Yet, I’ve also figured out with cabbage kimchi there are specific categories of components.
Just to review, it needs to be salted either directly or in a brine to make it flexible and to create an environment hostile to hostile microbes. Thoroughly rinse it and drain it before stuffing.
You could say this is the mirepoix of the kimchi. The main ingredients are garlic (one head), ginger (I did a lot), daikon radish, and green onions. You can also add carrots, watercress, spinach (what I did), leeks, eggplant, apples, or Korean pears (another addition of mine). All the veggies should be cut into matchstick sized strips or minced. Like I said, I wanted a fruity ginger flavor, so I put in extra ginger and a Korean pear. If you’ve never had a Korean pear, also known as Asian pear, you are missing out on a sublime fruit.
Generally, two parts gochugaru (Korean chile powder) to one part anchovy juice. Anchovy juice goes by many names, fish sauce, nuoc mam, nam plah… it’s a liquid left over from salting and fermenting little fishies. I know it sounds disgusting, and the smell from the bottle will kill your dog. Yet in the right applications, it brings the fresh flavor of the sea to your table. Just be careful with it. I also stress that there aren’t many substitutions for gochugaru. The closest thing I can think of is real Hungarian paprika.

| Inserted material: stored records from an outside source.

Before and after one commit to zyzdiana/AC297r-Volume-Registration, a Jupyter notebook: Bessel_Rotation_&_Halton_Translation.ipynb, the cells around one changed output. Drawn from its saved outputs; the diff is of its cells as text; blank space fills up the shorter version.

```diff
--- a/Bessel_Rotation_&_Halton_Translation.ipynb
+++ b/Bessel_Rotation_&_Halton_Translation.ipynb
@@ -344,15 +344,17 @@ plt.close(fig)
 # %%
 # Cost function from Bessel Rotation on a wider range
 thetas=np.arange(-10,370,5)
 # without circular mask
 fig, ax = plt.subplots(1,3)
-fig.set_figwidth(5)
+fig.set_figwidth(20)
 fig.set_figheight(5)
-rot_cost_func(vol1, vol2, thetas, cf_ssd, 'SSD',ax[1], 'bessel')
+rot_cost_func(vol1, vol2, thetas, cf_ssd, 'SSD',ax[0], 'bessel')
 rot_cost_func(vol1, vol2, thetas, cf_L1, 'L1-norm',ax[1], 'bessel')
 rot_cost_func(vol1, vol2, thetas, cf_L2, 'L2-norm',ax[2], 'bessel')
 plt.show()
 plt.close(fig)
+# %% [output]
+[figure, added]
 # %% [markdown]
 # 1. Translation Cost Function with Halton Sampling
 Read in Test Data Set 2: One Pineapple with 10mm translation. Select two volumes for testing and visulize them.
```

Both have a strong sweet flavor. Gochugaru is a lot hotter. Yet in making a kimchi paste, the coarser grind of gochugaru makes it spongy and super absorbent. So basically, for this one head of cabbage, I used two cups of gochugaru with one cup of anchovy juice in a bowl, covering with a plate–that stuff reeks!
The protein in the kimchi–almost always something from the sea. In my kimchi, I put in two healthy tablespoons of fermented baby shrimp, washed, and some fresh oysters. The oysters make the kimchi taste bright and fresh.

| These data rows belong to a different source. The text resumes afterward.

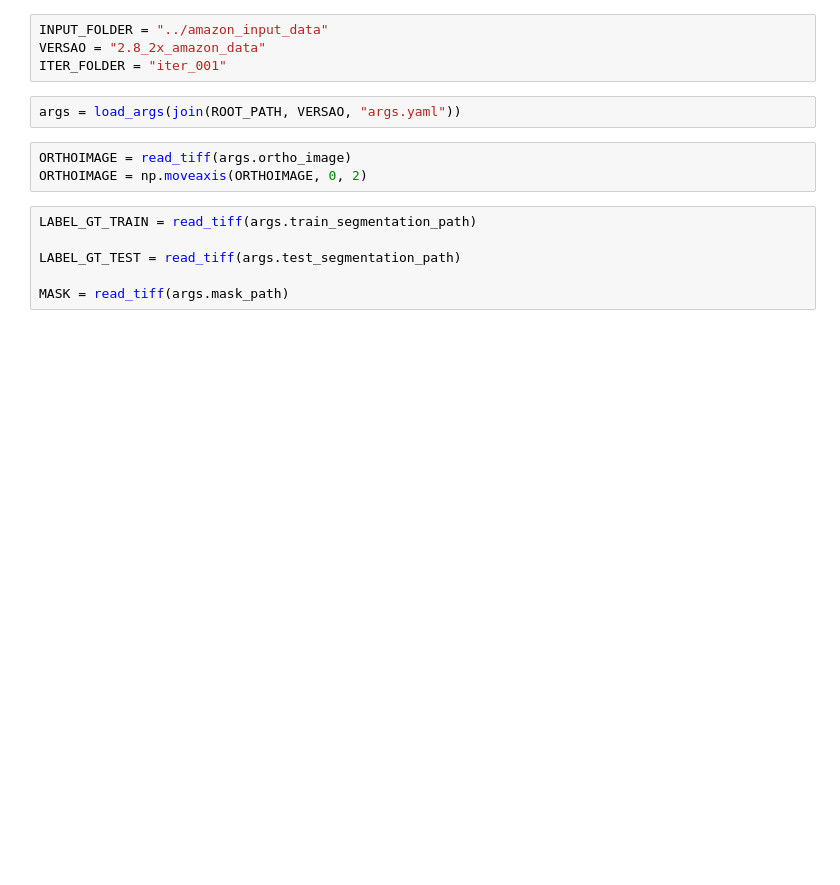
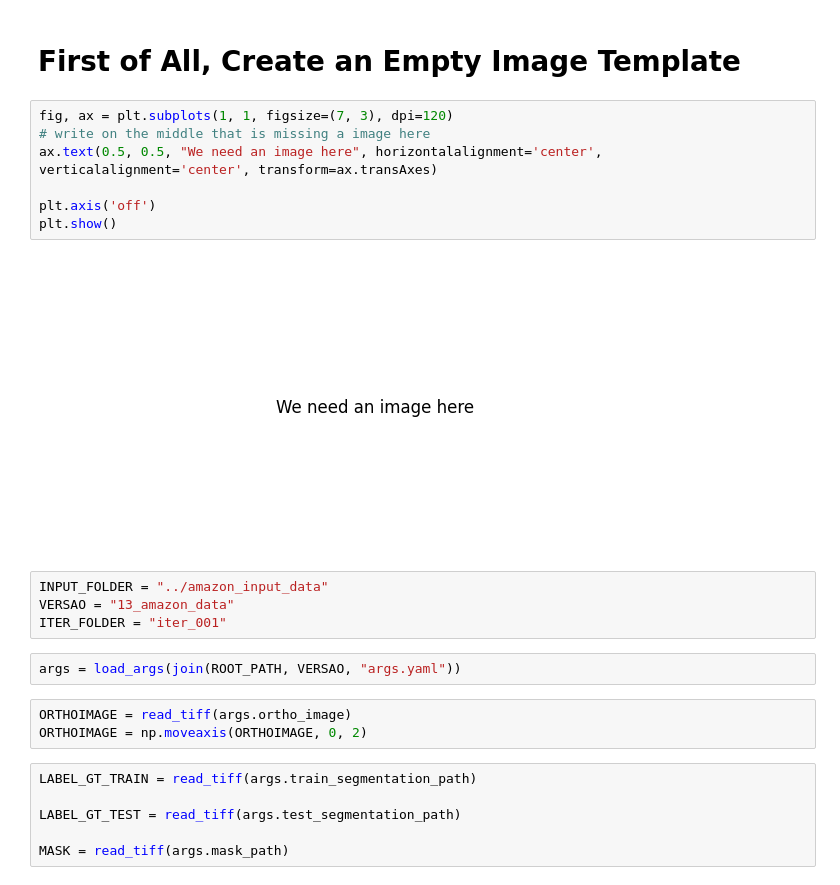
Before and after one commit to Green-AI-Lab-GAIA/multi-task-fcn, a Jupyter notebook: exploration_notebooks/paper_visualization.ipynb, the cells around one changed output. Drawn from its saved outputs; the diff is of its cells as text; blank space fills up the shorter version.

```diff
--- a/exploration_notebooks/paper_visualization.ipynb
+++ b/exploration_notebooks/paper_visualization.ipynb
@@ -52,6 +57,17 @@ import gc
+# %% [markdown]
+# First of All, Create an Empty Image Template
+# %%
+fig, ax = plt.subplots(1, 1, figsize=(7, 3), dpi=120)
+# write on the middle that is missing a image here
+ax.text(0.5, 0.5, "We need an image here", horizontalalignment='center', verticalalignment='center', transform=ax.transAxes)
+
+plt.axis('off')
+plt.show()
+# %% [output]
+[figure, added]
 # %%
 INPUT_FOLDER = "../amazon_input_data"
-VERSAO = "2.8_2x_amazon_data"
+VERSAO = "13_amazon_data"
 ITER_FOLDER = "iter_001"
 # %%
 args = load_args(join(ROOT_PATH, VERSAO, "args.yaml"))
```
Also changed, not shown: parts of 13 cells of this notebook, 5 other files.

I didn’t use many seasonings in the yangnyeom. When mixing everything together, I tasted it regularly (have a beer handy when tasting–it’s hot). I did adjust the flavor a bit by adding some sugar and a tiny bit of fine salt.
Wearing a plastic glove, I thoroughly mixed everything.
I then took each piece of cabbage, rinsed and drained. Starting with the core pieces, I slathered the sauce in between each leaf. I have no pictures of this because both hands were covered in yangnyeom slop, and Eun Jeong had long since gone to bed. But you can see pictures of that when I made kimchi during the Kimchi Festival.
When each quarter was busting through with stuffing, I rolled it in a ball and put it in a large zipper bag.
The moment of truth occurred the next day at dinner. Eun Jeong nervously tried my kimchi.
The Verdict: Good.
On the plus side, I achieved the balance of flavors I was shooting for. It still was a bit salty, but that has since subsided over the past few days.
On the down side, I should have let the cabbage wilt more and drain more. I also ran short on yangnyeom paste when making it. So I can easily fix that next time.
But aren’t you supposed to let kimchi ferment first?
Well, have you ever had a fresh pickle? Good, huh. Kimchi ferments well, yes, but it is also good fresh. And with the oysters in it–I’m not going to take any chances and let it go for more than a month or so.
Awesome post!! Probably one of my favorites. My mouth is watering just thinking about kimchi. I’m going to have some with my lunch. I’ve been addicted to jay-yook-dok-bab delivery lately!
I had NO IDEA that kimchi was so complicated. I feel like it is too daunting for me to try to make even though I love it. Really a pity b/c there just isn’t too much kimchi (any?) here in Morocco. Sigh.
Very impressive! I just linked to this post since I recently acquired a gigantic tub o’ kimchi that I blogged about.
How long can I keep kimchi around? Is it OK to keep eating it as long as it tastes good? I have way too much and I’ll never use all of it.
My initial guess would be YES. I think it will be extremely spicy. If you do it, tell me how it turns out.
Can you use sambal oelek as the base for the yangyam?
I wonder how if you put oysters in your Kimchi, they don’t go bad for a while… or do they ever go bad?